#### [About this task]
Go over the entries and report the lines where the word "changed" occurs.

== Segment start ==

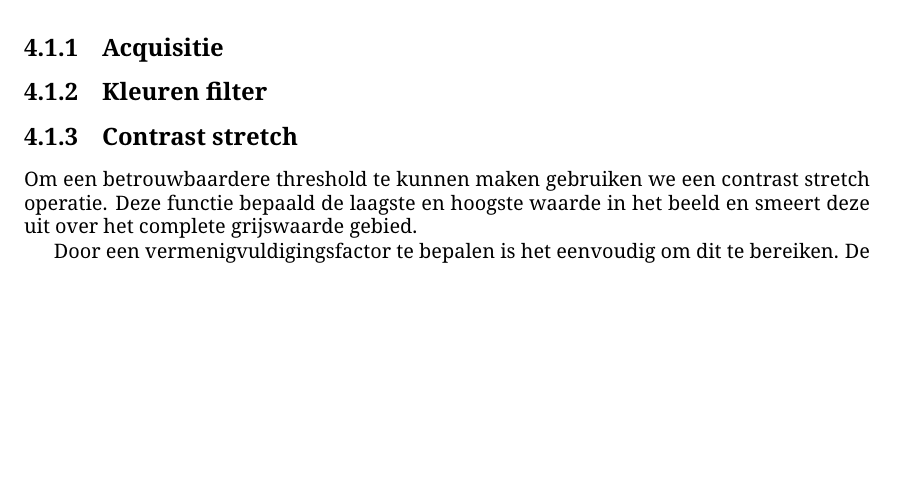
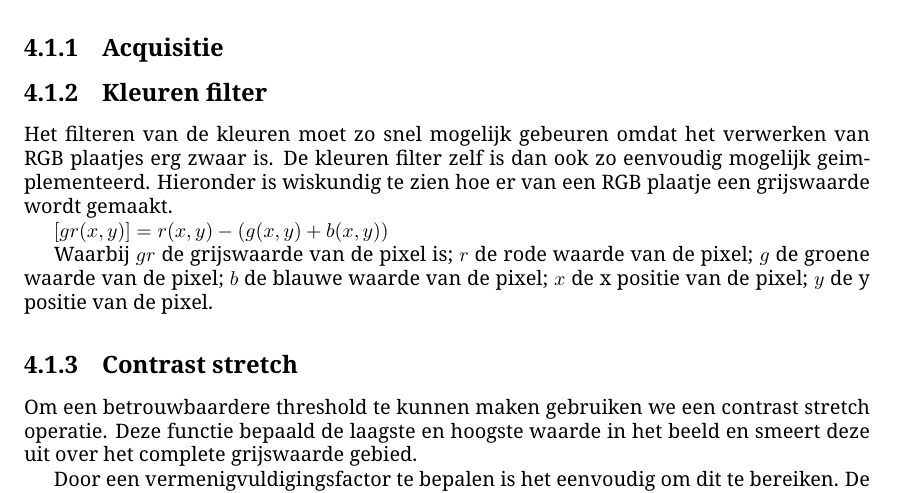
Before and after one commit to autonerf/autonerf-doc, a LaTeX document (productrapport/document.tex, which reads productrapport/chapters/4-realisation.tex): part of page 7 of 21 before the commit and part of page 7 of 22 after it, cut so that both start at the same text, the shorter picture padded with empty space. Compiled offline with pdfLaTeX.

Commit message:
Kleuren filter toegevoegd

```diff
--- a/productrapport/chapters/4-realisation.tex
+++ b/productrapport/chapters/4-realisation.tex
@@ -17,7 +17,19 @@ I/O aansturing.
 
 \subsection{Kleuren filter}
 \label{sub:kleurfilt}
-%To you Ramon
+Het filteren van de kleuren moet zo snel mogelijk gebeuren omdat het verwerken van
+RGB plaatjes erg zwaar is. De kleuren filter zelf is dan ook zo eenvoudig mogelijk
+geimplementeerd. Hieronder is wiskundig te zien hoe er van een RGB plaatje een
+grijswaarde wordt gemaakt.
+
+$[gr(x, y)] = r(x, y) - (g(x, y) + b(x, y))$
+
+Waarbij $gr$ de grijswaarde van de pixel is;
+$r$ de rode waarde van de pixel;
+$g$ de groene waarde van de pixel;
+$b$ de blauwe waarde van de pixel;
+$x$ de x positie van de pixel;
+$y$ de y positie van de pixel.
 
 \subsection{Contrast stretch}
 \label{sub:contstr}
```
Also changed, not shown: productrapport/chapters/6-conclusion.tex (+0 -1 lines), productrapport/chapters/4-realisation.tex (3 more changed lines).
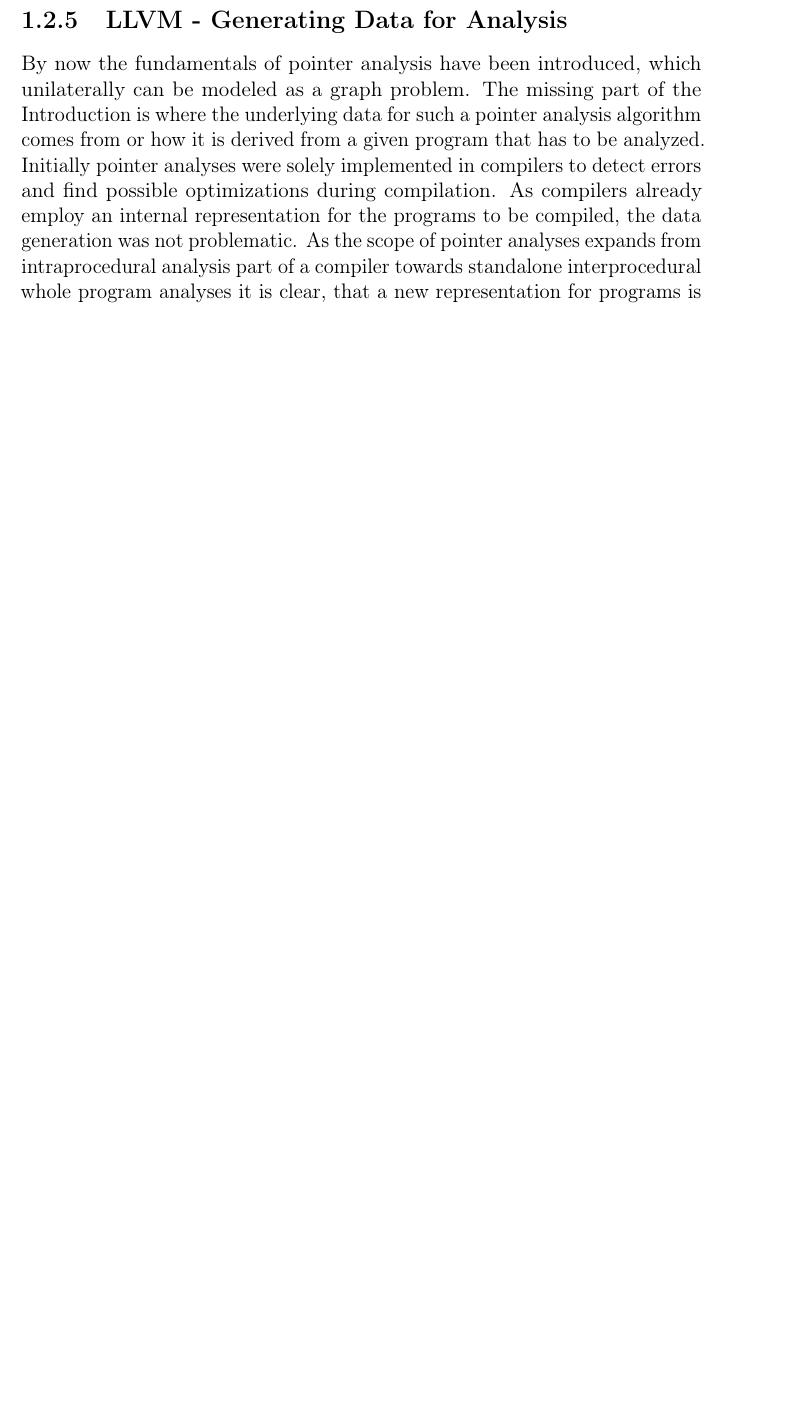
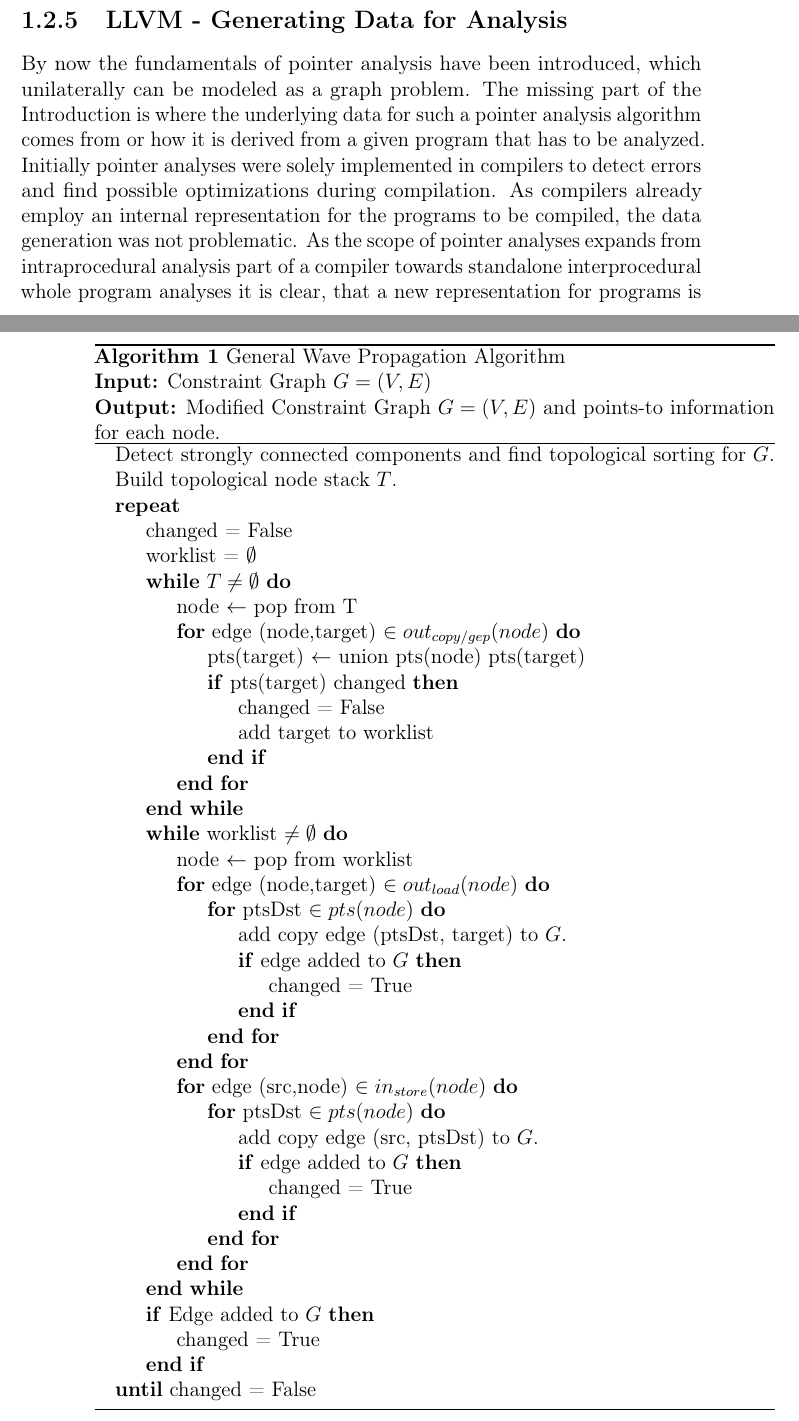
Before and after one commit to lukasboettcher/msc-paper, a LaTeX thesis (main.tex, which reads include/chap1_introduction.tex): part of page 23 of 36 before the commit and two parts of pages 23 and 24 of 36 after it, the two joined at a grey line, cut so that both start at the same text, the shorter picture padded with empty space. Compiled offline with pdfLaTeX.

Commit message:
added wave prop pseudo code as it is universally used in all reference implementations

```diff
--- a/include/chap1_introduction.tex
+++ b/include/chap1_introduction.tex
@@ -304,6 +304,50 @@
 In Wave Propagation the procedure is separated into an insertion phase and a propagation phase. Furthermore the constraint graph is topologically sorted and acyclic, which enables the algorithm to pass forward the computed points-to information in topological order, preventing redundant work since only set differences need to be propagated to the next nodes. The algorithm is intended to be more memory intensive in order to achieve better performance on large codebases \cite{waveprop}.
 The general algorithm for wave propagation is listed in \autoref{alg:waveprop}.
 
+\begin{algorithm}
+    \caption{General Wave Propagation Algorithm \\ \textbf{Input:} Constraint Graph $G=(V,E)$ \\ \textbf{Output:} Modified Constraint Graph $G=(V,E)$ and points-to information for each node.}\label{alg:waveprop}
+    \begin{algorithmic}
+        \State Detect strongly connected components and find topological sorting for $G$. \\ Build topological node stack $T$.
+        \Repeat
+            \State changed = False
+            \State worklist = $\emptyset$
+            \While{$T \neq \emptyset $}
+                \State node $\leftarrow$ pop from T
+                \For{edge (node,target) $\in out_{copy/gep}(node)$}
+                    \State pts(target) $\leftarrow$ union pts(node) pts(target)
+                    \If{pts(target) changed}
+                        \State changed = False
+                        \State add target to worklist
+                    \EndIf
+                \EndFor
+            \EndWhile
+            \While{worklist $\neq \emptyset $}
+                \State node $\leftarrow$ pop from worklist
+                \For{edge (node,target) $\in out_{load}(node)$}
+                    \For{ptsDst $\in pts(node)$}
+                        \State add copy edge (ptsDst, target) to $G$.
+                        \If{edge added to $G$}
+                            \State changed = True
+                        \EndIf
+                    \EndFor
+                \EndFor
+                \For{edge (src,node) $\in in_{store}(node)$}
+                    \For{ptsDst $\in pts(node)$}
+                        \State add copy edge (src, ptsDst) to $G$.
+                        \If{edge added to $G$}
+                            \State changed = True
+                        \EndIf
+                    \EndFor
+                \EndFor
+            \EndWhile
+
+            \If{Edge added to $G$}
+                \State changed = True
+            \EndIf
+        \Until{changed = False}
+    \end{algorithmic}
+\end{algorithm}
+
 explain optimizations in modern sequential pta implementations: diffpts, worklists, consed hashes, \cite{waveprop}
 \subsection{LLVM - Generating Data for Analysis}
 By now the fundamentals of pointer analysis have been introduced, which unilaterally can be modeled as a graph problem.
```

== Segment end ==

#### [Your solution]
Also changed, not shown: productrapport/chapters/6-conclusion.tex (+0 -1 lines), productrapport/chapters/4-realisation.tex (3 more changed lines).
+            \State changed = False
+                    \If{pts(target) changed}
+                        \State changed = False
+                            \State changed = True
+                            \State changed = True
+                \State changed = True
+        \Until{changed = False}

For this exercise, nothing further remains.